KP: Insane. When we were invited to the billboard reveal in Times Square, we couldn’t stop talking about it. We couldn’t wrap our minds around it because when you think about it, it’s great and all, but when you are literally in the middle of Times Square and you see people look up and see your creative work, it’s so powerful. It’s one of the most amazing things I’ve ever experienced, and Project Yellow Light made this all possible. They were an amazing group of people to meet and network with. I am so grateful for them and for hosting an amazing event.
And the most impactful part was getting to meet Julie and Lowell Garner, the parents of Hunter Garner, who sponsor Project Yellow Light. They lost their son in a distracted driving accident and to meet them was an emotional and powerful experience. It was very humbling.
CS: Wow, I can’t even imagine.

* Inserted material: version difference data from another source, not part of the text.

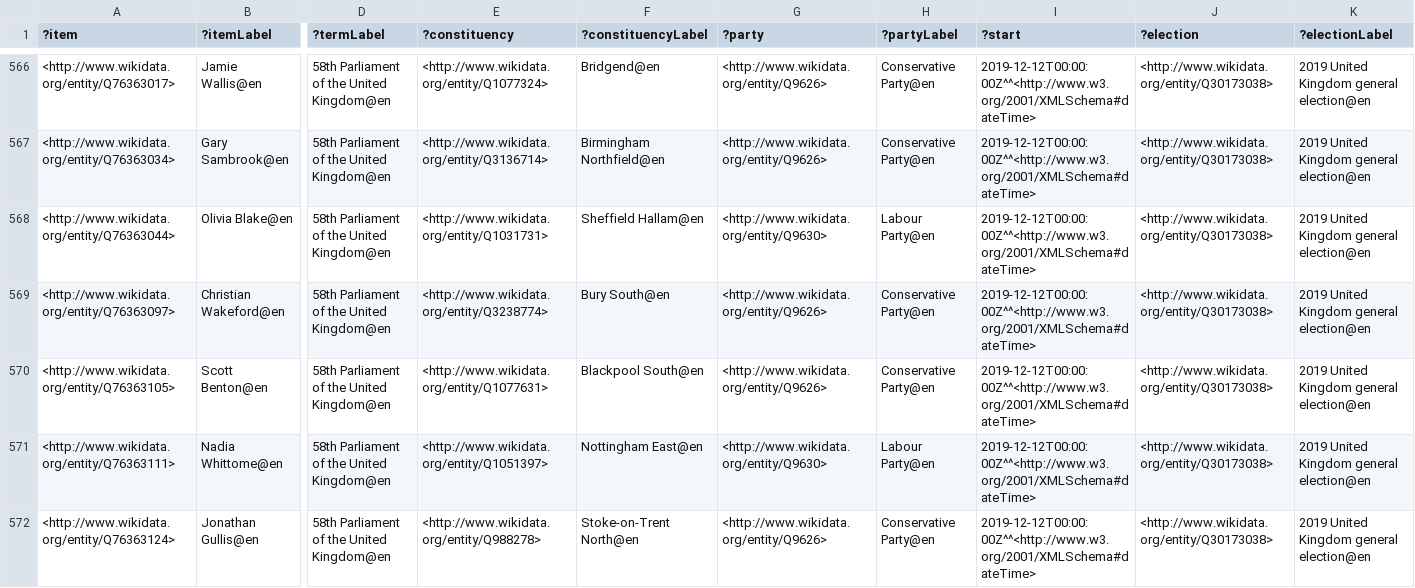
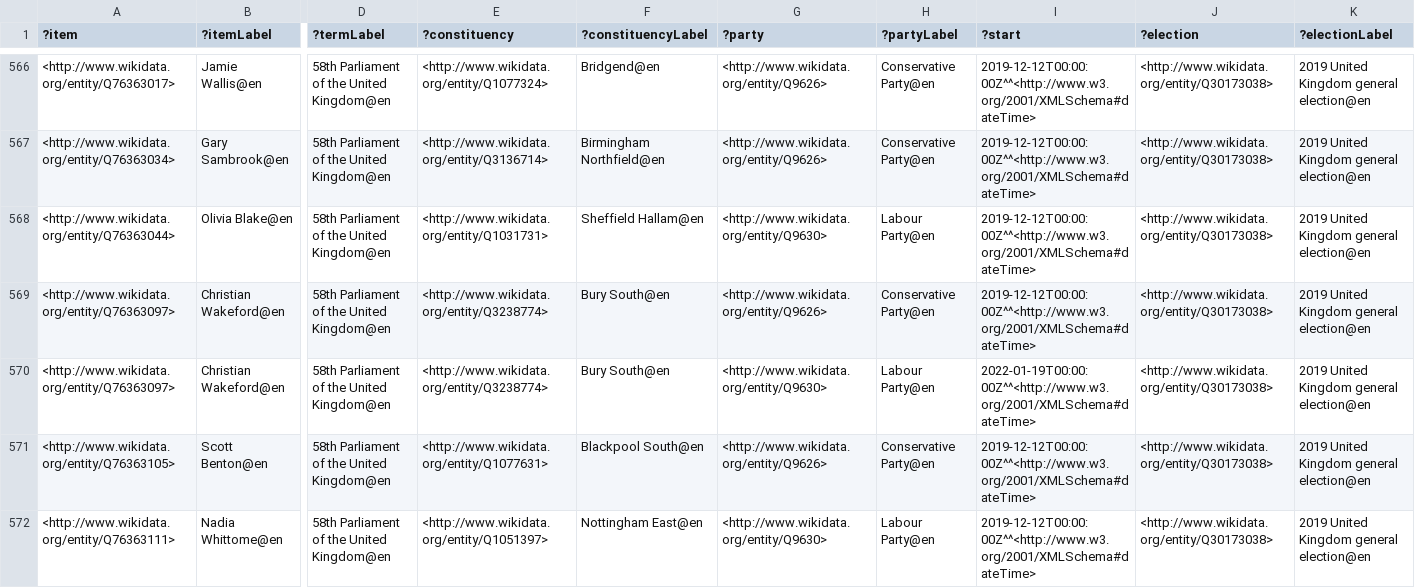
Before and after one commit to generalist/parliament, a TSV file: Q77685926.tsv, drawn as a sheet; only a part is shown, gaps mark what is left out; the shorter side is filled out with more unchanged rows; addresses are those after the commit; rows hold the shown columns only; the diff names each change by its address in the sheet, - before the commit and + after, or states it on an @@ line.

Commit message:
defection

```diff
--- a/Q77685926.tsv
+++ b/Q77685926.tsv
+row 569: <http://www.wikidata.org/entity/Q76363097> | Christian Wakeford@en | 58th Parliament of the United Kingdom@en | <http://www.wikidata.org/entity/Q3238774> | Bury South@en | <http://www.wikidata.org/entity/Q9626> | Conservative Party@en | 2019-12-12T00:00:00Z^^<http://www.w3.org/2001/XMLSchema#dateTime> | <http://www.wikidata.org/entity/Q30173038> | 2019 United Kingdom general election@en
-G570 (?party): <http://www.wikidata.org/entity/Q9626>
+G570 (?party): <http://www.wikidata.org/entity/Q9630>
-H570 (?partyLabel): Conservative Party@en
+H570 (?partyLabel): Labour Party@en
-I570 (?start): 2019-12-12T00:00:00Z^^<http://www.w3.org/2001/XMLSchema#dateTime>
+I570 (?start): 2022-01-19T00:00:00Z^^<http://www.w3.org/2001/XMLSchema#dateTime>
```
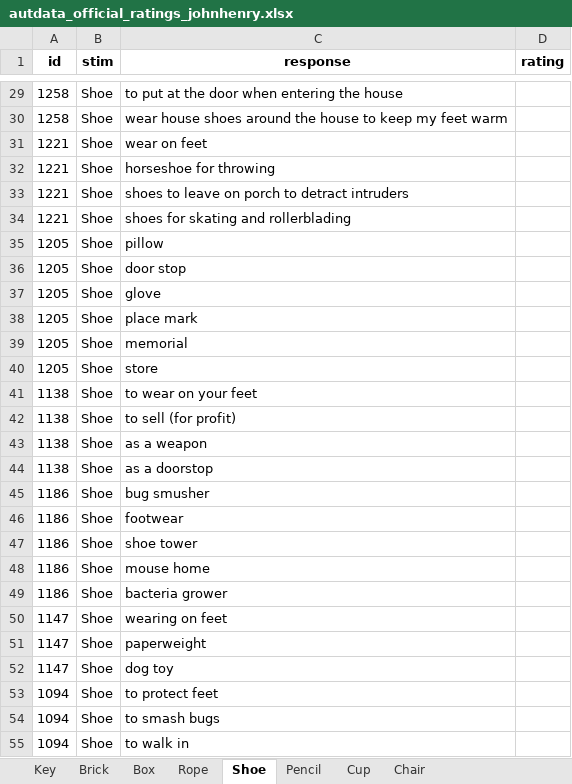
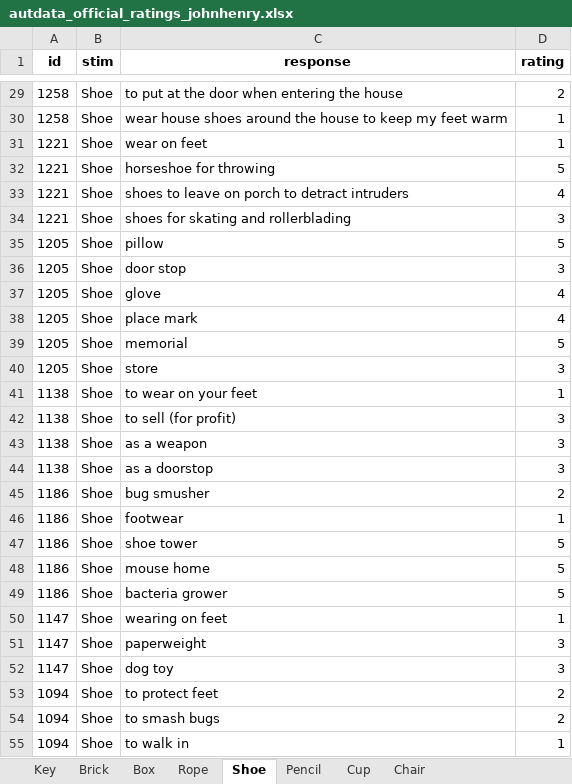
Before and after one commit to DijunQuant/AUT-Scoring, an Excel workbook: novelty_scoring/autdata_official_ratings_johnhenry.xlsx, sheet Shoe, drawn as a sheet; only a part is shown, gaps mark what is left out; values as stored, in another font and other column widths than the file's, no borders; the diff covers the shown part only; the diff names each change by its address in the sheet, - before the commit and + after, or states it on an @@ line.

Commit message:
updated ratings

```diff
--- a/novelty_scoring/autdata_official_ratings_johnhenry.xlsx (sheet Shoe)
+++ b/novelty_scoring/autdata_official_ratings_johnhenry.xlsx (sheet Shoe)
-D29 (rating): (empty)
+D29 (rating): 2
-D30:D31 (rating): (empty)
+D30:D31 (rating): 1
-D32 (rating): (empty)
+D32 (rating): 5
-D33 (rating): (empty)
+D33 (rating): 4
-D34 (rating): (empty)
+D34 (rating): 3
-D35 (rating): (empty)
+D35 (rating): 5
-D36 (rating): (empty)
+D36 (rating): 3
-D37:D38 (rating): (empty)
+D37:D38 (rating): 4
-D39 (rating): (empty)
+D39 (rating): 5
-D40 (rating): (empty)
+D40 (rating): 3
-D41 (rating): (empty)
+D41 (rating): 1
-D42:D44 (rating): (empty)
+D42:D44 (rating): 3
-D45 (rating): (empty)
+D45 (rating): 2
-D46 (rating): (empty)
+D46 (rating): 1
-D47:D49 (rating): (empty)
+D47:D49 (rating): 5
-D50 (rating): (empty)
+D50 (rating): 1
-D51:D52 (rating): (empty)
+D51:D52 (rating): 3
-D53:D54 (rating): (empty)
+D53:D54 (rating): 2
-D55 (rating): (empty)
+D55 (rating): 1
```
Also changed, not shown: 391 edited cells elsewhere in this sheet, sheet Pencil, novelty_scoring/autdata_test_novelty_combined.xlsx.
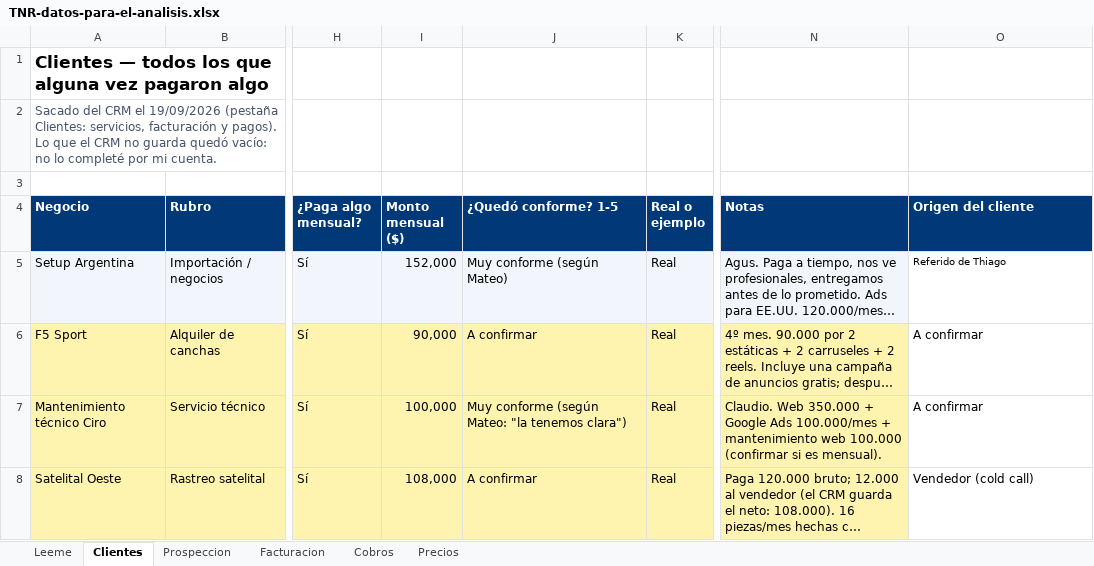
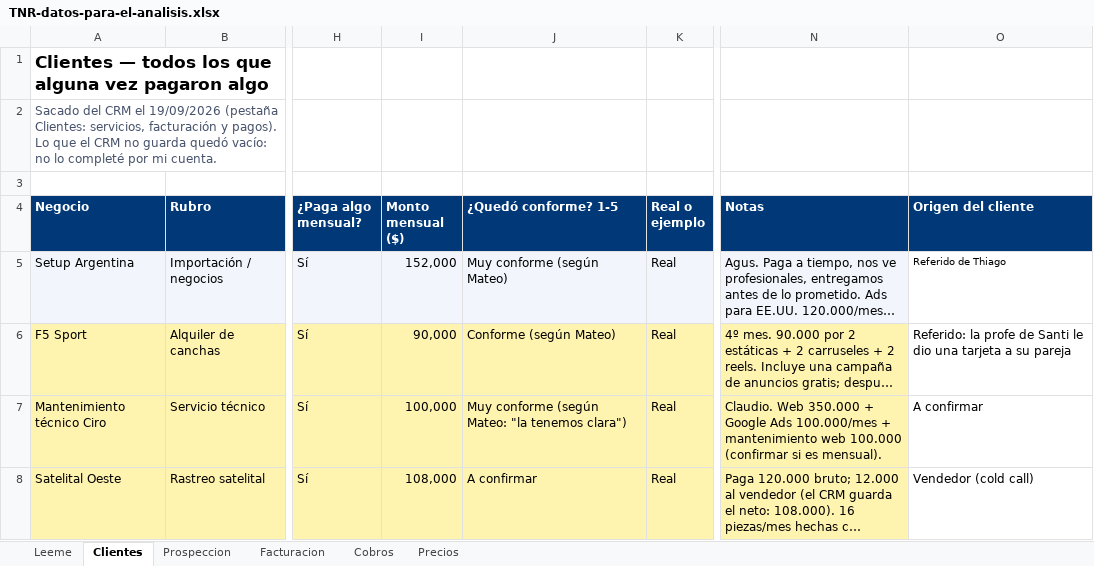
Before and after one commit to tunegocioenlasredes2025-star/TuNegocioenlasRedes, an Excel workbook: comercial/TNR-datos-para-el-analisis.xlsx, sheet Clientes, drawn as a sheet; only a part is shown, gaps mark what is left out; long unchanged cells end in …; values as stored, in another font and other column widths than the file's, no borders; the diff covers the shown part only; the diff names each change by its address in the sheet, - before the commit and + after, or states it on an @@ line.

```diff
--- a/comercial/TNR-datos-para-el-analisis.xlsx (sheet Clientes)
+++ b/comercial/TNR-datos-para-el-analisis.xlsx (sheet Clientes)
-J6 (¿Quedó conforme? 1-5): A confirmar
+J6 (¿Quedó conforme? 1-5): Conforme (según Mateo)
-O6 (Origen del cliente): A confirmar
+O6 (Origen del cliente): Referido: la profe de Santi le dio una tarjeta a su pareja
```
Also changed, not shown: 6 edited cells elsewhere in this sheet.
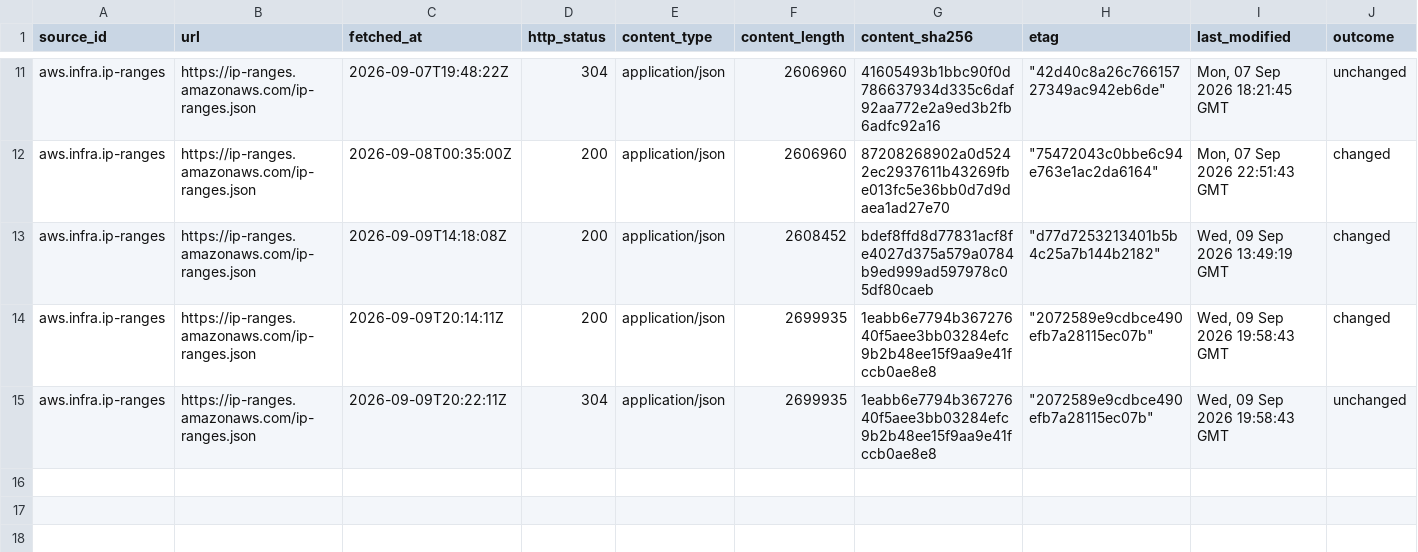
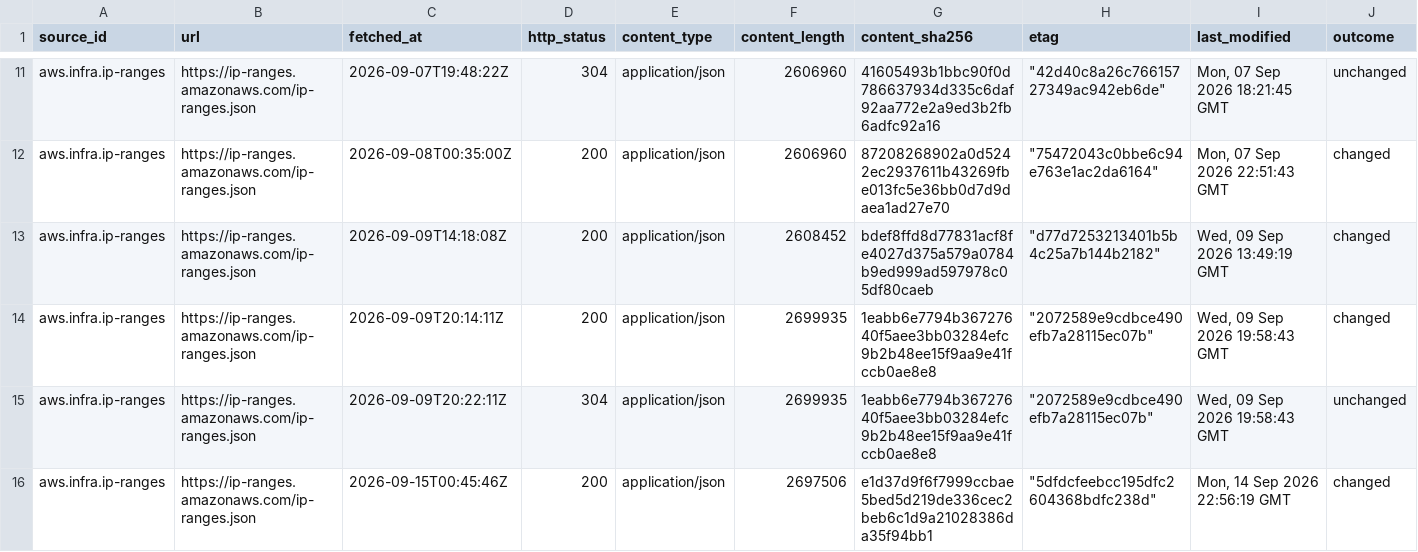
Before and after one commit to q3dresearch/wss-cloud-footprint, a CSV file: manifest/aws.infra.ip-ranges/2026-09.csv, drawn as a sheet; only a part is shown, gaps mark what is left out; rows hold the shown columns only; the diff names each change by its address in the sheet, - before the commit and + after, or states it on an @@ line.

```diff
--- a/manifest/aws.infra.ip-ranges/2026-09.csv
+++ b/manifest/aws.infra.ip-ranges/2026-09.csv
+row 16: aws.infra.ip-ranges | https://ip-ranges.amazonaws.com/ip-ranges.json | 2026-09-15T00:45:46Z | 200 | application/json | 2697506 | e1d37d9f6f7999ccbae5bed5d219de336cec2beb6c1d9a21028386da35f94bb1 | "5dfdcfeebcc195dfc2604368bdfc238d" | Mon, 14 Sep 2026 22:56:19 GMT | changed
```
Also changed, not shown: manifest/aws.services.regional/2026-09.csv, manifest/azure.servicetags.public/2026-09.csv, 9 other files.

And this isn’t the only success you’ve experienced this year either?
KP: No, a different team of students and I actually competed in the Kohl’s Invitational Case Competition where we developed an app called “Kohl’s Discover.” There were around 200 national collegiate teams, and when we turned in the first video—it was fun—but again, we really had no expectations. We ended up winning both the competition and social challenge, which is crazy.
CS: What are some ways you would describe yourself? And, okay, I have to ask. Unicycling?
KP: I see you found my website. If you were to ask my friends, they’d probably say I’m very quirky, positive and always happy—you never see me without a smile. I try to challenge myself in different ways by trying as many new things as possible.
One day in high school, I heard someone say they had a unicycle. The idea kind of blew my mind that anyone could buy a unicycle. So that night, I went online and bought one. I really challenged myself. I probably fell about 400 to 500 times, but once I got the hang out of it, I was on it 24/7. My parents like to joke that when I find a new interest I become almost obsessive.
CS: Well, you are obviously a well-rounded, successful, and motivated person. Any tips on how to be successful within your passions?
KP: The biggest piece of advice I have is to just go for it. Go out there and try things that are out of your comfort zone or things you feel unqualified for. If you had told me that I was going to win Project Yellow Light and see my billboard, I would’ve said you were crazy.
I also like to do things for the purpose of learning and education. This builds my professional skills, but I’m not looking to just build my résumé; it is a nice touch, but I think how I can build skills that help me prepare for the future and also make me a well-rounded individual. If kids can find things they want to do, they’ll be more successful than doing things others, like parents or friends, want them to do. I think it’s cheesy when I read all this, but they are definitely important things that led to awesome experiences for me.